** Supplied records follows **

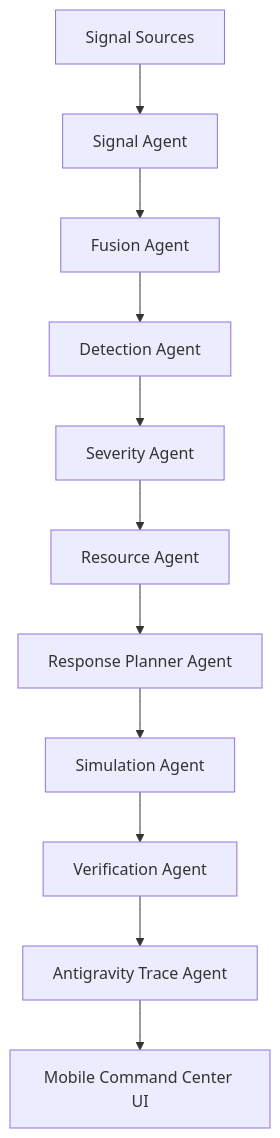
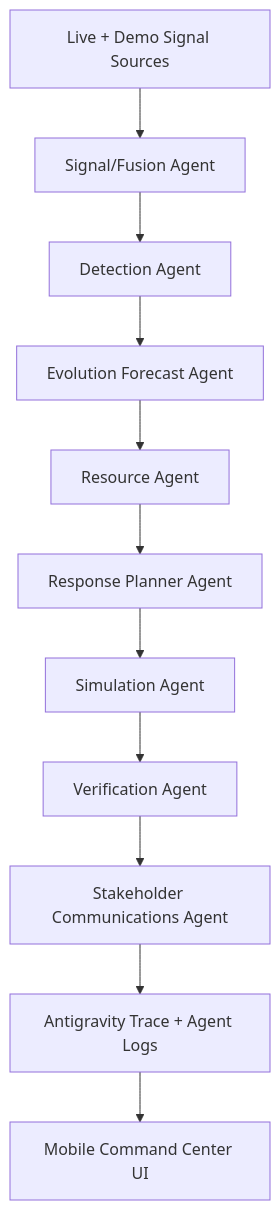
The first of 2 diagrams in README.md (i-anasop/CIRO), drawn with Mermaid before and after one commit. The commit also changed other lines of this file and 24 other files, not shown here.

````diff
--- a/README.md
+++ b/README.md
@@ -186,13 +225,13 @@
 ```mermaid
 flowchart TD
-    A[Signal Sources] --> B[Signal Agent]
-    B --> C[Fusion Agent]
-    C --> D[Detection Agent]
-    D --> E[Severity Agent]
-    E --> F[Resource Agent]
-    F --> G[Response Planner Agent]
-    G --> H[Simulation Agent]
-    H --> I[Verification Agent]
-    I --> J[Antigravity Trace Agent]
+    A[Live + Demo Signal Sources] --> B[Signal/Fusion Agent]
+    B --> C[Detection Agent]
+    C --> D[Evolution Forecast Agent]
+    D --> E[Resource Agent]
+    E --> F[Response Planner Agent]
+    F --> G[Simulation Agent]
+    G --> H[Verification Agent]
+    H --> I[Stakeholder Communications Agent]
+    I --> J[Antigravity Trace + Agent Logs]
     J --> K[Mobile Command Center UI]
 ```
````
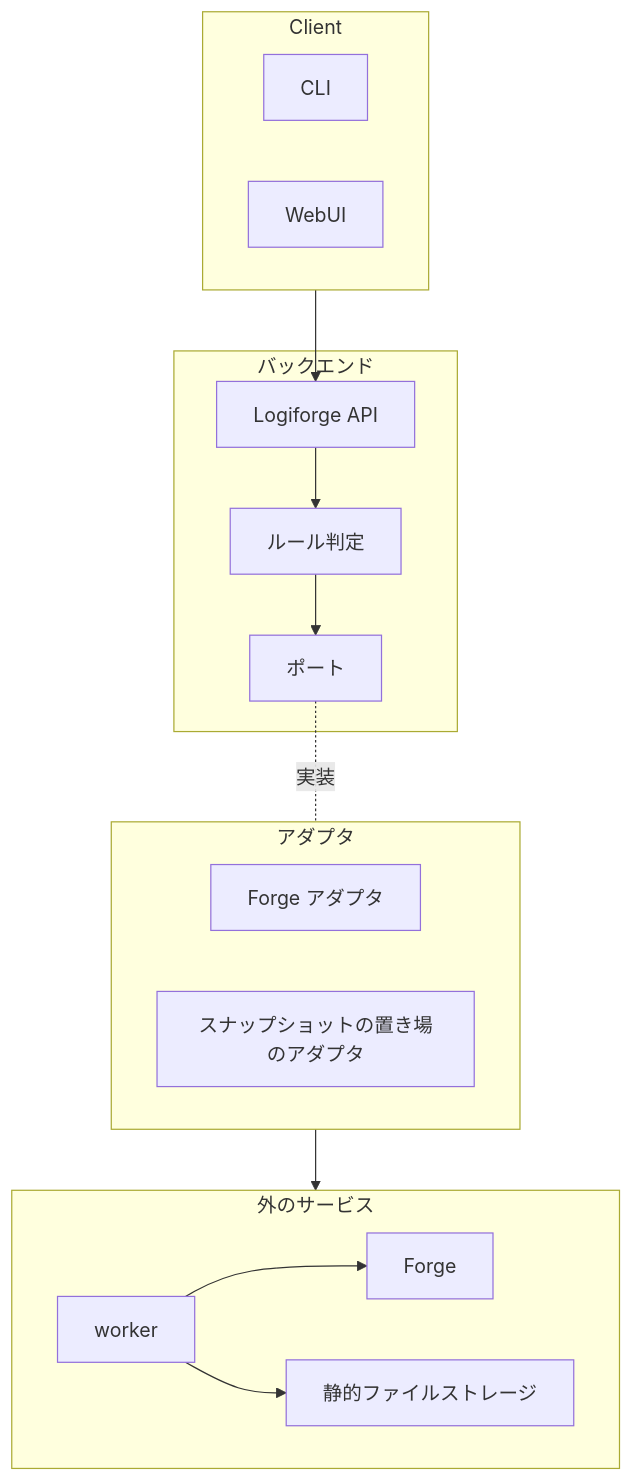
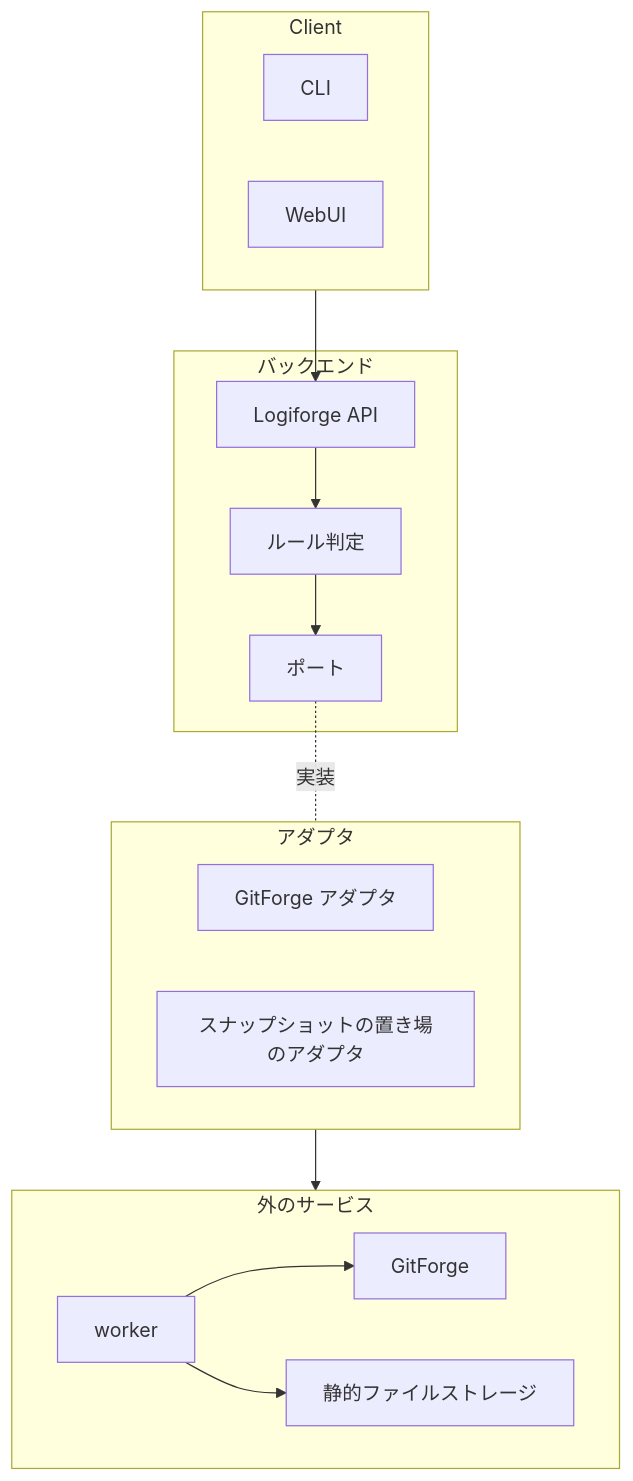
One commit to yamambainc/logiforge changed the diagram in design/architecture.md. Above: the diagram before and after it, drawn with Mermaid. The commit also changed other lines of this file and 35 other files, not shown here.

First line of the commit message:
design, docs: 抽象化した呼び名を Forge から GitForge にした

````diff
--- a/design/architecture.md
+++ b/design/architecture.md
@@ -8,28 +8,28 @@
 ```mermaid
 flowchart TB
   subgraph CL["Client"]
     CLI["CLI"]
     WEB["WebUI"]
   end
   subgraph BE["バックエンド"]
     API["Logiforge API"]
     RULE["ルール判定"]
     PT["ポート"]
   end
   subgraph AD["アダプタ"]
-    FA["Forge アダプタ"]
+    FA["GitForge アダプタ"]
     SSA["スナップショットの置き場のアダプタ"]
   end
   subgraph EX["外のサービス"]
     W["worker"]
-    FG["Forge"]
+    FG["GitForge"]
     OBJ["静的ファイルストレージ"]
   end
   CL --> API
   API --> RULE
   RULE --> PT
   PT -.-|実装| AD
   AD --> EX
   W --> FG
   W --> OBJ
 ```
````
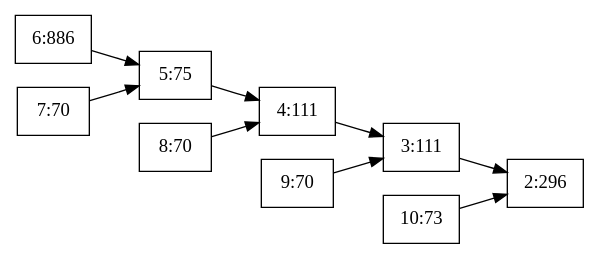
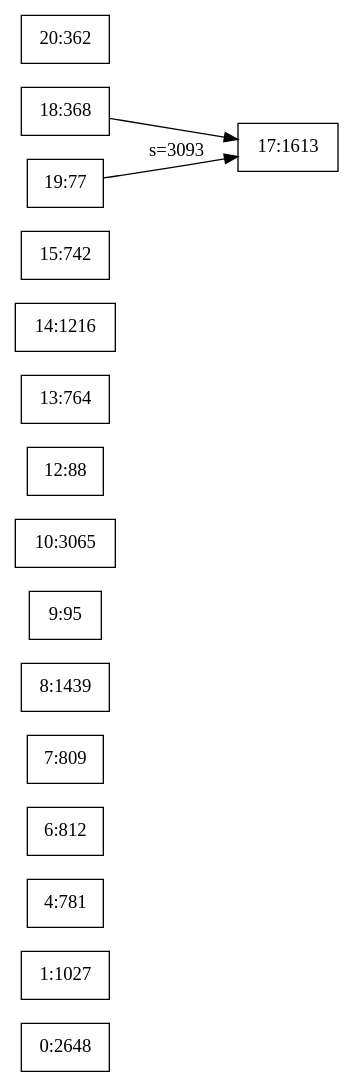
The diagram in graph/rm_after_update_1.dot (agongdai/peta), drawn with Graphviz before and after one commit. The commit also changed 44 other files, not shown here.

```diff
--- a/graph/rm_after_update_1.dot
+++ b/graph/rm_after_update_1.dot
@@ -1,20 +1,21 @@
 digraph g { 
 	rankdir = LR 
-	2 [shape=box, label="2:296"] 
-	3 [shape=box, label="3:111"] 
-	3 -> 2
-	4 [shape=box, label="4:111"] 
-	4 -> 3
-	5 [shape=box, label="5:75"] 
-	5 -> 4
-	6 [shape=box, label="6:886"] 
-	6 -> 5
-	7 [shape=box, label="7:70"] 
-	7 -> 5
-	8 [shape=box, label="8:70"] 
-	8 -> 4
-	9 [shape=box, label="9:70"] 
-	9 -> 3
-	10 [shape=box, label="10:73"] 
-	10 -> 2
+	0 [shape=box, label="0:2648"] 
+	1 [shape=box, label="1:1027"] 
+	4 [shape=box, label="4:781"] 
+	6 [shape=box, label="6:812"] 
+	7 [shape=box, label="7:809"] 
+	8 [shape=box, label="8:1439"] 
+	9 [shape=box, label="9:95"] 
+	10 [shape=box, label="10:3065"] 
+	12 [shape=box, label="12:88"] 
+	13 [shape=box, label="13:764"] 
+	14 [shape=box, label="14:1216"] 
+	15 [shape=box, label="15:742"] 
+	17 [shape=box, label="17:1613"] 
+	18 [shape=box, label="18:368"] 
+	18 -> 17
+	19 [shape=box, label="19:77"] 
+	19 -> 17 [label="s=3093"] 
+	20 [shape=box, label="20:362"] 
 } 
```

** End of Supplied records **

Task goal: What is needed is a word-for-word copy of the records above, excluding pictures.

Task answer:
The first of 2 diagrams in README.md (i-anasop/CIRO), drawn with Mermaid before and after one commit. The commit also changed other lines of this file and 24 other files, not shown here.

````diff
--- a/README.md
+++ b/README.md
@@ -186,13 +225,13 @@
 ```mermaid
 flowchart TD
-    A[Signal Sources] --> B[Signal Agent]
-    B --> C[Fusion Agent]
-    C --> D[Detection Agent]
-    D --> E[Severity Agent]
-    E --> F[Resource Agent]
-    F --> G[Response Planner Agent]
-    G --> H[Simulation Agent]
-    H --> I[Verification Agent]
-    I --> J[Antigravity Trace Agent]
+    A[Live + Demo Signal Sources] --> B[Signal/Fusion Agent]
+    B --> C[Detection Agent]
+    C --> D[Evolution Forecast Agent]
+    D --> E[Resource Agent]
+    E --> F[Response Planner Agent]
+    F --> G[Simulation Agent]
+    G --> H[Verification Agent]
+    H --> I[Stakeholder Communications Agent]
+    I --> J[Antigravity Trace + Agent Logs]
     J --> K[Mobile Command Center UI]
 ```
````
One commit to yamambainc/logiforge changed the diagram in design/architecture.md. Above: the diagram before and after it, drawn with Mermaid. The commit also changed other lines of this file and 35 other files, not shown here.

First line of the commit message:
design, docs: 抽象化した呼び名を Forge から GitForge にした

````diff
--- a/design/architecture.md
+++ b/design/architecture.md
@@ -8,28 +8,28 @@
 ```mermaid
 flowchart TB
   subgraph CL["Client"]
     CLI["CLI"]
     WEB["WebUI"]
   end
   subgraph BE["バックエンド"]
     API["Logiforge API"]
     RULE["ルール判定"]
     PT["ポート"]
   end
   subgraph AD["アダプタ"]
-    FA["Forge アダプタ"]
+    FA["GitForge アダプタ"]
     SSA["スナップショットの置き場のアダプタ"]
   end
   subgraph EX["外のサービス"]
     W["worker"]
-    FG["Forge"]
+    FG["GitForge"]
     OBJ["静的ファイルストレージ"]
   end
   CL --> API
   API --> RULE
   RULE --> PT
   PT -.-|実装| AD
   AD --> EX
   W --> FG
   W --> OBJ
 ```
````
The diagram in graph/rm_after_update_1.dot (agongdai/peta), drawn with Graphviz before and after one commit. The commit also changed 44 other files, not shown here.

```diff
--- a/graph/rm_after_update_1.dot
+++ b/graph/rm_after_update_1.dot
@@ -1,20 +1,21 @@
 digraph g { 
 	rankdir = LR 
-	2 [shape=box, label="2:296"] 
-	3 [shape=box, label="3:111"] 
-	3 -> 2
-	4 [shape=box, label="4:111"] 
-	4 -> 3
-	5 [shape=box, label="5:75"] 
-	5 -> 4
-	6 [shape=box, label="6:886"] 
-	6 -> 5
-	7 [shape=box, label="7:70"] 
-	7 -> 5
-	8 [shape=box, label="8:70"] 
-	8 -> 4
-	9 [shape=box, label="9:70"] 
-	9 -> 3
-	10 [shape=box, label="10:73"] 
-	10 -> 2
+	0 [shape=box, label="0:2648"] 
+	1 [shape=box, label="1:1027"] 
+	4 [shape=box, label="4:781"] 
+	6 [shape=box, label="6:812"] 
+	7 [shape=box, label="7:809"] 
+	8 [shape=box, label="8:1439"] 
+	9 [shape=box, label="9:95"] 
+	10 [shape=box, label="10:3065"] 
+	12 [shape=box, label="12:88"] 
+	13 [shape=box, label="13:764"] 
+	14 [shape=box, label="14:1216"] 
+	15 [shape=box, label="15:742"] 
+	17 [shape=box, label="17:1613"] 
+	18 [shape=box, label="18:368"] 
+	18 -> 17
+	19 [shape=box, label="19:77"] 
+	19 -> 17 [label="s=3093"] 
+	20 [shape=box, label="20:362"] 
 } 
```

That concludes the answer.